Federal Circuit and Family Court drops sexual harassment suit over near-20-year delay

According to the court, the allegations also lacked context

Federal Circuit and Family Court drops sexual harassment suit over near-20-year delay

The Federal Circuit and Family Court of Australia (FCFCOA) has dismissed an application for leave to commence proceedings over a sexual discrimination and harassment suit due to an almost-20-year delay in filing the case.

Belinda Lee Darcy had wished to advance a claim for an alleged breach of the Sex Discrimination Act 1984 (Cth) against Joseph Arthur Lyons. The court found that the police had investigated Darcy’s allegations, and no charges were filed against Lyons.

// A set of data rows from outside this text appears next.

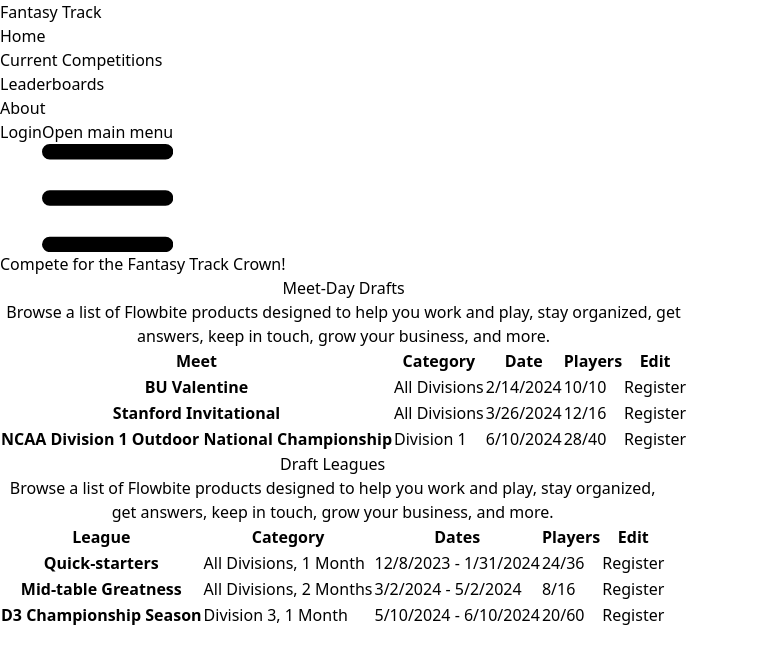
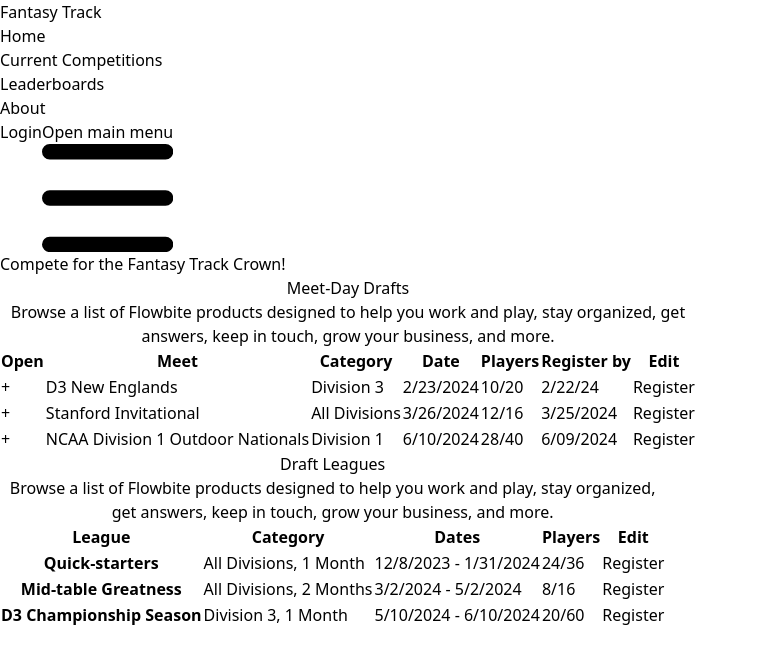
Before and after one commit to luhaza/fantasy-track, a React (Vite) app in the folder fantasy-track/frontend/: page /current-competitions in a window 1280 px wide. Shown: the top 664 px of the page, without its empty margins (0-758 px from the left). Built offline with nearby package versions, Linux system fonts and the light colour scheme.

Commit message:
ui changes

```diff
--- a/fantasy-track/frontend/src/pages/CurrentCompetitions.jsx
+++ b/fantasy-track/frontend/src/pages/CurrentCompetitions.jsx
@@ -8,7 +8,59 @@ import { BsInfoCircle } from 'react-icons/bs'
 import heroImage from '../images/ncaa-d1-womens-hero.jpeg';
 import '../fonts.css';
 
+const TableRow = ({meet, category, date, players, regDate}) => {
+    const [expanded, setExpanded] = useState(false);
+
+    const toggleExpand = () => {
+      setExpanded(!expanded);
+    };
+
+    return (
+        <>
+            <tr class="bg-white border-b">
+                        <td scope="row" class="col-span-1 px-6 py-4 font-medium text-black whitespace-nowrap ">
+                        <button
+                            className={`cursor-pointer ${
+                                expanded ? 'selected' : ''
+                            } p-4` }
+                            onClick={toggleExpand} >
+                            {expanded ? '-' : '+'}
+                        </button>
+                        </td>
+                        <td scope="row" class="col-span-1 px-6 py-4 font-medium text-gray-900 whitespace-nowrap ">
+                            {meet}
+                        </td>
+                        <td class="px-6 py-4 col-span-1" >
+                            {category}
+                        </td>
+                        <td class="px-6 py-4 col-span-1">
+                            {date}
+                        </td>
+                        <td class="px-6 py-4 col-span-1">
+                            {players}
+                        </td>
+                        <td class="px-6 py-4 col-span-1">
+                            {regDate}
+                        </td>
+                        <td class="px-6 py-4 text-right col-span-1">
+                            <a href="#" class="font-medium text-blue-600  hover:underline">Register</a>
+                        </td>
+            </tr>
+                {expanded && (
+                <tr class="border-b bg-blue-500">
+                            <td class="col-span-7 min-h-28">
+                                <div class="w-96 bg-blue-500"></div>
+                            </td>
+                </tr>
+                        )}
+
+
+      </>
+    );
+  };
+
 const CurrentCompetitions = () => {
+
   return (
     <div className="bg-white">
       <nav class="bg-white top-0 start-0 w-full fixed border-b border-blue-500">
@@ -62,6 +114,9 @@ const CurrentCompetitions = () => {
                 <thead class="text-xs text-gray-700 uppercase bg-gray-50 ">
                     <tr>
                         <th scope="col" class="px-6 py-3">
+                            <span class="sr-only">Open</span>
+                        </th>
+                        <th scope="col" class="px-6 py-3">
                             Meet
                         </th>
                         <th scope="col" class="px-6 py-3">
@@ -74,62 +129,17 @@ const CurrentCompetitions = () => {
                             Players
                         </th>
                         <th scope="col" class="px-6 py-3">
+                            Register by
+                        </th>
+                        <th scope="col" class="px-6 py-3">
                             <span class="sr-only">Edit</span>
                         </th>
                     </tr>
                 </thead>
                 <tbody>
-                    <tr class="bg-white border-b ">
-                        <th scope="row" class="px-6 py-4 font-medium text-gray-900 whitespace-nowrap ">
-                            BU Valentine
-                        </th>
-                        <td class="px-6 py-4">
-                            All Divisions
-                        </td>
-                        <td class="px-6 py-4">
-                            2/14/2024
-                        </td>
-                        <td class="px-6 py-4">
-                            10/10
-                        </td>
-                        <td class="px-6 py-4 text-right">
-                            <a href="#" class="font-medium text-grey  hover:underline">Register</a>
-                        </td>
-                    </tr>
-                    <tr class="bg-white border-b ">
-                        <th scope="row" class="px-6 py-4 font-medium text-gray-900 whitespace-nowrap">
-                            Stanford Invitational
-                        </th>
-                        <td class="px-6 py-4">
-                            All Divisions
-                        </td>
-                        <td class="px-6 py-4">
-                            3/26/2024
-                        </td>
-                        <td class="px-6 py-4">
-                            12/16
-                        </td>
-                        <td class="px-6 py-4 text-right">
-                            <a href="#" class="font-medium text-blue-600  hover:underline">Register</a>
-                        </td>
-                    </tr>
-                    <tr class="bg-white ">
-                        <th scope="row" class="px-6 py-4 font-medium text-gray-900 whitespace-nowrap ">
-                            NCAA Division 1 Outdoor National Championship
-                        </th>
-                        <td class="px-6 py-4">
-                            Division 1
-                        </td>
-                        <td class="px-6 py-4">
-                            6/10/2024
-                        </td>
-                        <td class="px-6 py-4">
-                            28/40
-                        </td>
-                        <td class="px-6 py-4 text-right">
-                            <a href="#" class="font-medium text-blue-600 hover:underline">Register</a>
-                        </td>
-                    </tr>
+                    <TableRow meet={"D3 New Englands"} category={"Division 3"} date={"2/23/2024"} players={"10/20"} regDate={"2/22/24"}  />
+                    <TableRow meet={"Stanford Invitational"} category={"All Divisions"} date={"3/26/2024"} players={"12/16"} regDate={"3/25/2024"}/>
+                    <TableRow meet={"NCAA Division 1 Outdoor Nationals"} category={"Division 1"} date={"6/10/2024"} players={"28/40"} regDate={"6/09/2024"}/>
                 </tbody>
             </table>
           </div>
```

The court ruled that Lyons would suffer “substantial prejudice” due to the “extraordinary” delay if the proceedings were continued.

Darcy had initially filed a complaint to the Australian Human Rights Commission, but the complaint was terminated because it was made more than a year after the alleged acts occurred. Moreover, Darcy did not explain nor present any material to convince the commissioner that the claim “ought to be extended.”

According to court records, Darcy alleged several events that supported her claim, but the court noted that Darcy’s affidavit did not “add any context” to the allegations.

“Devoid of any context, it is difficult to see how some of the matters about which there are complaints made would fall within the purview of the [Act],” the court said.

The court noted that Darcy presented some evidence in her affidavit that she started inquiring about the possible nature of the suit, among other considerations, after she was diagnosed with post-traumatic stress disorder in 2017. However, Darcy’s affidavit did not explain her delay in making an application, since the alleged acts occurred between 1998 and 2002.

“If it was the case that she says that she did not know that Mr Lyons’ acts amounted to discrimination, then she does not say that,” the court said.

The court added that in any event, lack of knowledge about the nature of the acts “would not be an answer to the delay,” and neither was Darcy’s PTSD diagnosis.

Both parties represented themselves without the assistance of lawyers. The court’s orders were given on 12 October.

Recent articles & video

Will 2023 be the year of layoffs?

How to hire more efficiently in the new year

Corrs sets up new office in Quay Quarter Tower

Ashurst, Dentons confirm role in $482m sale of Envest to Ardonagh

Hogan Lovells boosts construction and engineering practice with London hire

Are lawyers using the right early case assessment tools?

Most Read Articles

The leading lawyers and law firms in Australian personal injury law for 2022

Hall & Wilcox outgoing chair of partners to lead international legal org

Corrs sets up new office in Quay Quarter Tower

Piper Alderman appoints real estate partner from Moray & Agnew